Because this has become a bit of a gap in the legal skill set, I ran a quick course for my colleagues Amila, Sarah and Tremayne today up at the Supreme Court Library. This post is mainly the notes of that course: I thought they might be useful for other lawyers out there.
This note covers the two most commonly used Anglo-Australian systems of case citation. American, Canadian and South African cases use somewhat different systems, and there’s a special system for English cases from before 1873.
The first system we’ll talk about tends to be preferred by Australian report series. A case citation will look like this –
Australian Knitting Mills Ltd v Grant (1933) 50 CLR 387
The key thing is that if the year is written in round brackets, then you don’t need to know it: it’s there only to tell you the year the case was decided.
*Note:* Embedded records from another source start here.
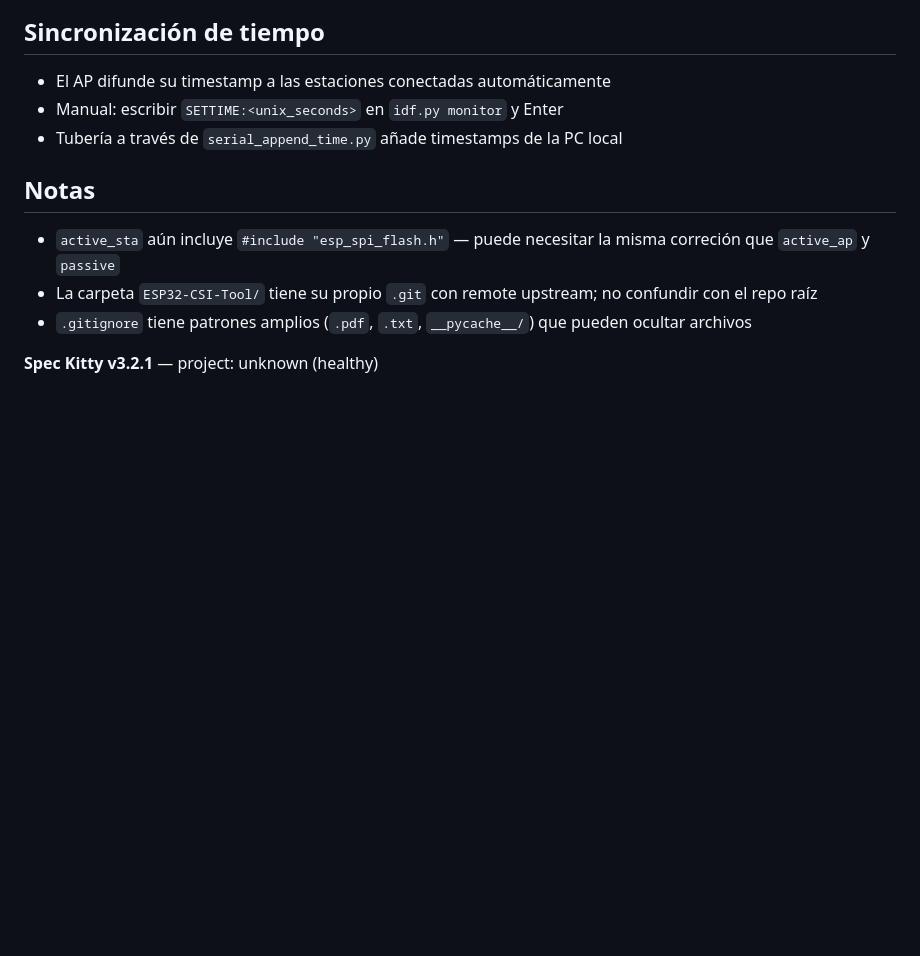
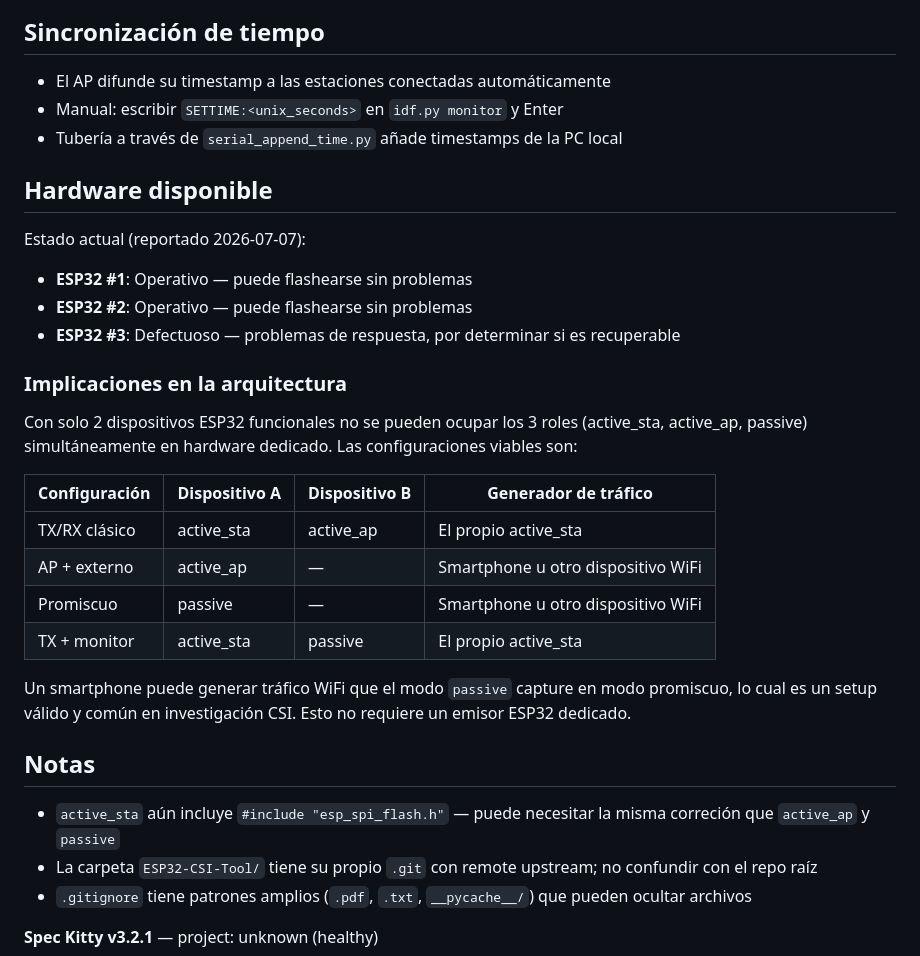
Before and after one commit to Lekzard117/CSI_ESP32, a Markdown page: AGENTS.md, the part around the change. Drawn GitHub-style; blank space fills up the shorter version.

Commit message:
docs: registrar restricción de hardware (3 ESP32, 1 defectuoso)

```diff
--- a/AGENTS.md
+++ b/AGENTS.md
@@ -96,6 +96,26 @@ idf.py monitor | python ../python_utils/serial_plot_csi_live.py
 - Manual: escribir `SETTIME:<unix_seconds>` en `idf.py monitor` y Enter
 - Tubería a través de `serial_append_time.py` añade timestamps de la PC local
 
+## Hardware disponible
+
+Estado actual (reportado 2026-07-07):
+- **ESP32 #1**: Operativo — puede flashearse sin problemas
+- **ESP32 #2**: Operativo — puede flashearse sin problemas
+- **ESP32 #3**: Defectuoso — problemas de respuesta, por determinar si es recuperable
+
+### Implicaciones en la arquitectura
+
+Con solo 2 dispositivos ESP32 funcionales no se pueden ocupar los 3 roles (active_sta, active_ap, passive) simultáneamente en hardware dedicado. Las configuraciones viables son:
+
+| Configuración | Dispositivo A | Dispositivo B | Generador de tráfico |
+|---|---|---|---|
+| TX/RX clásico | active_sta | active_ap | El propio active_sta |
+| AP + externo | active_ap | — | Smartphone u otro dispositivo WiFi |
+| Promiscuo | passive | — | Smartphone u otro dispositivo WiFi |
+| TX + monitor | active_sta | passive | El propio active_sta |
+
+Un smartphone puede generar tráfico WiFi que el modo `passive` capture en modo promiscuo, lo cual es un setup válido y común en investigación CSI. Esto no requiere un emisor ESP32 dedicado.
+
 ## Notas
 
 - `active_sta` aún incluye `#include "esp_spi_flash.h"` — puede necesitar la misma correción que `active_ap` y `passive`
```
The details you really need to know are are –
50 The volume in of the series of law reports
CLR The series of law reports. In this case, the Commonwealth Law Reports, covering the reports of the High Court of Australia and (occasionally in the past) Privy Council appeals from Australia.
387 The page of the reports where the report begins.
The case referred to, incidentally, is sometimes called the Woolen Underwear Case.
The second system tends to be used for British cases. It looks like this –
McLoughlin v O’Brian  1 AC 410
If the year is in square brackets, you need to know it. The key details are –
 The year the case was reported. This will be how the volume of cases is identified.
1 If there were several volumes of that report series that year, this is the number of the volume.
AC The series of law reports. AC stands for Appeals Cases and covers reports of the House of Lords (now the UK Supreme Court) and Privy Council.
410 The page on which the report starts
Common series of law reports
Some of the most common series of reports for Australian lawyers are –
AC Appeals Cases. House of Lords (now the UK Supreme Court) and Privy Council
ALR Australian Law Reports. High Court and other cases mainly concerning Federal law.
CLR Commonwealth Law Reports. High Court of Australia and (occasionally formerly) the Privy Council
FLR Federal Law Reports. Self explanatory.
QB Queen’s Bench. Reports of the English Court of Appeal. (KB – King’s Bench – before 1952)
SASR South Australian State Reports
TLR Times Law Reports. A bit of a grab bag of old cases reported over the years by the Times of London.
VR Victorian Reports. Supreme Court and Court of Appeal. Previously VLR (Victorian Law Reports)
WLR Weekly Law Reports. Decisions of English courts at all levels
All ER All England Reports. Decisions of English courts at all levels
If you’re training younger staff, you might like to set them the task of finding cases within a time limit and sharing a photograph of the first page of the judgment. This list used in this exercise was
- Duke of Wellington Gold Mining Company NL v Armstrong (1906) 3 CLR 1028
- Hill v Chief Constable of West Yorkshire  AC 53
- Milirrpum v Nabalco Pty Ltd (1971) 17 FLR 141
- National & General Insurance Co Limited v Chick (1984) 2 NSWLR 86
- R v Pittwood  TLR 37
- R v Russell  VLR 59
- R v Smith  2 QB 35
- The Winkfield  P 42
I was a little bit surprised by how competitive my colleagues were over this!
If you’re planning to run this exercise, it takes about an hour. It should count for one CPD unit (Professional Skills).